New Bluetongue risk assessment: BVA urges close working at local level

26 May 2017

Today the Department of Environment, Food and Rural Affairs (Defra) published an assessment highlighting a currently low risk of Bluetongue (BTV) incursion, following a number of reported cases of BTV-8 in cattle in northern France.

Bluetongue virus is transmitted by midges and can infect all ruminants, reducing milk yield, causing sickness, reducing reproductive performance or, in the most severe cases, causing death in adult animals. It does not affect people, and meat and milk from infected animals are safe to eat and drink.

Responding to today’s risk assessment, the British Veterinary Association (BVA), the British Cattle Veterinary Association, the Goat Veterinary Society and Sheep Veterinary Society joined Defra, the National Farmers’ Union (NFU) and other organisations in urging farmers, livestock keepers and vets to all remain vigilant over the Bluetongue virus risk.

British Veterinary Association Junior Vice President John Fishwick said:
“This is an important reminder to vets, farmers and anyone working with livestock, particularly those in the south east of England, to remain vigilant for any signs of Bluetongue in their animals.

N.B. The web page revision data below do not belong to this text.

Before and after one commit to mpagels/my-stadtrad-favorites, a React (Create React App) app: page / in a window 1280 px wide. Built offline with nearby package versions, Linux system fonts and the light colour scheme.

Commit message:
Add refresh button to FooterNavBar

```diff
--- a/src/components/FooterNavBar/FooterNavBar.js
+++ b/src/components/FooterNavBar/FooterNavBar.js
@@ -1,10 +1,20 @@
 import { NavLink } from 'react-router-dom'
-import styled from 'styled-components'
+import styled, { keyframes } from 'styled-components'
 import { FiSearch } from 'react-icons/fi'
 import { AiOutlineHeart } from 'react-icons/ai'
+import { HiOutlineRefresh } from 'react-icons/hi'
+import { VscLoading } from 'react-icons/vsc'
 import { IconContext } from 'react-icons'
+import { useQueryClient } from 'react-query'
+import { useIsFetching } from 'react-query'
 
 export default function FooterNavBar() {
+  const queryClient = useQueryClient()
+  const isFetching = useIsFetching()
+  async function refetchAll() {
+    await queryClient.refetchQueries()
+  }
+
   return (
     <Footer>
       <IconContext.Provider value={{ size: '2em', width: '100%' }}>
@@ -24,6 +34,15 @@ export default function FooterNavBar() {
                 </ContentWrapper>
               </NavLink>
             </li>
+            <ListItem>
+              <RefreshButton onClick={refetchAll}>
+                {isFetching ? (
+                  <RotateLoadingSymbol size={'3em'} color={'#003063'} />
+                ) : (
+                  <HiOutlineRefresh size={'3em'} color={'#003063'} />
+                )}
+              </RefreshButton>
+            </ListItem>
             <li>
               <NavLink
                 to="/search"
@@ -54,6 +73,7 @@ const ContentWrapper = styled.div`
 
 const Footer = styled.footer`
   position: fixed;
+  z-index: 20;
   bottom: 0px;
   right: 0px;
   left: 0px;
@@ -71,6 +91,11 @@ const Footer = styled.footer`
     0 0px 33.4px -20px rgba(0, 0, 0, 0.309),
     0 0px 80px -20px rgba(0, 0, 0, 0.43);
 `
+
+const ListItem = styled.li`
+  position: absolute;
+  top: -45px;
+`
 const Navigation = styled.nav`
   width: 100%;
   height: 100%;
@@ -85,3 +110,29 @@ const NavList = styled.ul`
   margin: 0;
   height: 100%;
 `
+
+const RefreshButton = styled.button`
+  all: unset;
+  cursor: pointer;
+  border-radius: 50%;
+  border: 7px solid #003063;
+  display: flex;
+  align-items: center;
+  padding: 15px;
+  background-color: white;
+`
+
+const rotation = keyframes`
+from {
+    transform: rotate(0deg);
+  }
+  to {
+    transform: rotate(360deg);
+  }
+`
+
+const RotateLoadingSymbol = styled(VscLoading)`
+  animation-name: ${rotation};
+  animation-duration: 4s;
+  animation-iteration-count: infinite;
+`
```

"The message we’d like farmers to hear is to closely monitor their stock for Bluetongue symptoms, which could include eye and nasal discharge, drooling, swelling around the head or mouth, lethargy and lameness. We know that the disease is circulating in France and, although there are indications that clinical signs have been quite mild there, we cannot predict how the disease will present itself in our herds.

"We are strongly encouraging vets to work with local farmers in protecting the health and welfare of their livestock, especially if they have any concerns - discussing the benefits of vaccination as one of the key methods of control, while, obviously, taking into consideration their locality and individual circumstances.”

Bluetongue is a notifiable disease and any suspicion of the disease must be reported immediately to the Animal and Plant Health Agency (APHA) on 03000 200 301.

Defra have indicated that the risk level may change as we move into summer however regular risk assessments will be published on GOV.UK and all disease control measures are kept under review based on the latest scientific evidence and veterinary advice. 

More information and advice about the disease is available on the Joint Campaign Against Bluetongue pages.

BVA Media Office